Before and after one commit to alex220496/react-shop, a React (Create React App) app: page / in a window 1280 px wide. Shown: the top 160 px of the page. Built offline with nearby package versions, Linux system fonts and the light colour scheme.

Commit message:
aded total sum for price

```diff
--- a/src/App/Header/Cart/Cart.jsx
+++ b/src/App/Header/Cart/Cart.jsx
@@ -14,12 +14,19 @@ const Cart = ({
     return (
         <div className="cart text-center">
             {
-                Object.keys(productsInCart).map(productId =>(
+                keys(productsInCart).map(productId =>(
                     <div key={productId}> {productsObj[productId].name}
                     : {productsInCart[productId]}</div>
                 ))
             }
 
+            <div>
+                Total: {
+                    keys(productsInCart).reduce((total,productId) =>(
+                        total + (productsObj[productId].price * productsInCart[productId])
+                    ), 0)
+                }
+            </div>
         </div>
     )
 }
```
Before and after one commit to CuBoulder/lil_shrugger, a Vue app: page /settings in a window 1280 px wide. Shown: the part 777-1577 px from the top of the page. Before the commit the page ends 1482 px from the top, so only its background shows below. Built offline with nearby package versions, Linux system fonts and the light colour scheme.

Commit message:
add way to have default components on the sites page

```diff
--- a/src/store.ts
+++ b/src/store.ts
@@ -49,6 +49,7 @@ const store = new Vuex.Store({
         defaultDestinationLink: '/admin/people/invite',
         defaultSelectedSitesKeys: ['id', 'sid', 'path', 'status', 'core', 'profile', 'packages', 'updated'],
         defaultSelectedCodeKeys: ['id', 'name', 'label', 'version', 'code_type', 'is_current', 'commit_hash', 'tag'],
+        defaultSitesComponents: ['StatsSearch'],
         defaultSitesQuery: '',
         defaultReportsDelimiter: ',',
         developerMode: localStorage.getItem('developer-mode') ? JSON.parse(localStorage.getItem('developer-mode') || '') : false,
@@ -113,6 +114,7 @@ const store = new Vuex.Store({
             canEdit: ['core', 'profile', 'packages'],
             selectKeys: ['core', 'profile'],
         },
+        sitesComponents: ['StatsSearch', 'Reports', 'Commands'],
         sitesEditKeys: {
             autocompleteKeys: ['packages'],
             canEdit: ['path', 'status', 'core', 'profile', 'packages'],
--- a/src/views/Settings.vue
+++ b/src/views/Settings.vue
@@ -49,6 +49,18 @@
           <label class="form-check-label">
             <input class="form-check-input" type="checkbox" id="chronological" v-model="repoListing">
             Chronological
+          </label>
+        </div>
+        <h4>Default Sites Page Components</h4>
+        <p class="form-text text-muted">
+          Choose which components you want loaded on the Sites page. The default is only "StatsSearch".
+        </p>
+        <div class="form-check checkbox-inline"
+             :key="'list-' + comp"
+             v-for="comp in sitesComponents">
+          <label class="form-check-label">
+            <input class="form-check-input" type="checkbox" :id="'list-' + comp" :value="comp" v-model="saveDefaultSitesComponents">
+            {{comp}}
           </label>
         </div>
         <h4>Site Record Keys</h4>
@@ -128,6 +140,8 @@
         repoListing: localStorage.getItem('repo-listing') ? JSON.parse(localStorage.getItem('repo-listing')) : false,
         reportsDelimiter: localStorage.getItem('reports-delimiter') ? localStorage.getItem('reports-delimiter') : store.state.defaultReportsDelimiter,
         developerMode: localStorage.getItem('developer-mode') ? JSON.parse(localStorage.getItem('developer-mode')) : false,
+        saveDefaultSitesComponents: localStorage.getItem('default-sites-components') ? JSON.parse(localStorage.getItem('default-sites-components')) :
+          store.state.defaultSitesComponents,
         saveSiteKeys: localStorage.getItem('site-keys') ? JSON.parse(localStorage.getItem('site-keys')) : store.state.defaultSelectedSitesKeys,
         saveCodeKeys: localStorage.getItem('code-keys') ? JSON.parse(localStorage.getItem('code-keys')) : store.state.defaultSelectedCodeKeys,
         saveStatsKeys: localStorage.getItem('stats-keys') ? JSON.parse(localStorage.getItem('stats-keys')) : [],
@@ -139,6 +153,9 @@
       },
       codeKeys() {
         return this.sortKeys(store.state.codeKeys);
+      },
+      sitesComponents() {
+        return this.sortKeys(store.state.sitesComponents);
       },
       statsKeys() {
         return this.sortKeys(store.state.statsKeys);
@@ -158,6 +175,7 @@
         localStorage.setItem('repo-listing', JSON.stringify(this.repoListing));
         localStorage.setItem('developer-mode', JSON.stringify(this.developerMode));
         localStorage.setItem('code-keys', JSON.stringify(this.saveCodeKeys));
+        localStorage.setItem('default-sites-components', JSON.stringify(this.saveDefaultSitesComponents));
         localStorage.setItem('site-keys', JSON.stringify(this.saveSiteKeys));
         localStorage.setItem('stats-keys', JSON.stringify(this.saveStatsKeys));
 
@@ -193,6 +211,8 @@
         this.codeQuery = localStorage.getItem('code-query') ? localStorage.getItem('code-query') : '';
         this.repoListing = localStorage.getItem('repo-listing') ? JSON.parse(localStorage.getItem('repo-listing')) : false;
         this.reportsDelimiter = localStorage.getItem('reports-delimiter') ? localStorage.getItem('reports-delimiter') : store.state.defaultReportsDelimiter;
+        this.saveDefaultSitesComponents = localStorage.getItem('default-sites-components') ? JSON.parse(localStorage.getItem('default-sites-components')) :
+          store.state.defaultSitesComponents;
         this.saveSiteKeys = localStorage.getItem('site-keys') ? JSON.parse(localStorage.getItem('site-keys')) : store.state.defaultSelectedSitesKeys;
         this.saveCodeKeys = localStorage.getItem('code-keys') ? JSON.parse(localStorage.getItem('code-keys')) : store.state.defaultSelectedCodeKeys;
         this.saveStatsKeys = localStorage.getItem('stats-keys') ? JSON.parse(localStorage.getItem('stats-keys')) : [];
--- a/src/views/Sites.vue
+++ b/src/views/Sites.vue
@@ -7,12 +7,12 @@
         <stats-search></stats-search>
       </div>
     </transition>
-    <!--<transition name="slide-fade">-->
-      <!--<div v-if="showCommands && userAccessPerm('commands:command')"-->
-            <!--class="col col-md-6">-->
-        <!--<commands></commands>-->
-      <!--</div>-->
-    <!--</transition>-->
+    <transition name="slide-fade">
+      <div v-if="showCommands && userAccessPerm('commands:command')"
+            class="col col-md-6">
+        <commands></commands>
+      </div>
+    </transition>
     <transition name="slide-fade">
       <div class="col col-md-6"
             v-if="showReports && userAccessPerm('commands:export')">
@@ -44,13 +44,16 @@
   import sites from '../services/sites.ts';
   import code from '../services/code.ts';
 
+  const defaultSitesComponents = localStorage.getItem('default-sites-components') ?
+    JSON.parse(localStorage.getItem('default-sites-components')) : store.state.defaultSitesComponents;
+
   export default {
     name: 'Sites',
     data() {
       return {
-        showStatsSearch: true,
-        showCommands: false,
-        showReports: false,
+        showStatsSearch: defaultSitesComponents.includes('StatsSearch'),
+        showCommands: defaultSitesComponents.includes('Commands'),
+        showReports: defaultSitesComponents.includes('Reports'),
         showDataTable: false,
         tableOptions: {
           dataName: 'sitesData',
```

#### [WORK TO BE COMPLETED]
Filter the entries and copy each line with "const".

#### [RESPONSE TO THE EXERCISE]
@@ -14,12 +14,19 @@ const Cart = ({
@@ -49,6 +49,7 @@ const store = new Vuex.Store({
@@ -113,6 +114,7 @@ const store = new Vuex.Store({
+  const defaultSitesComponents = localStorage.getItem('default-sites-components') ?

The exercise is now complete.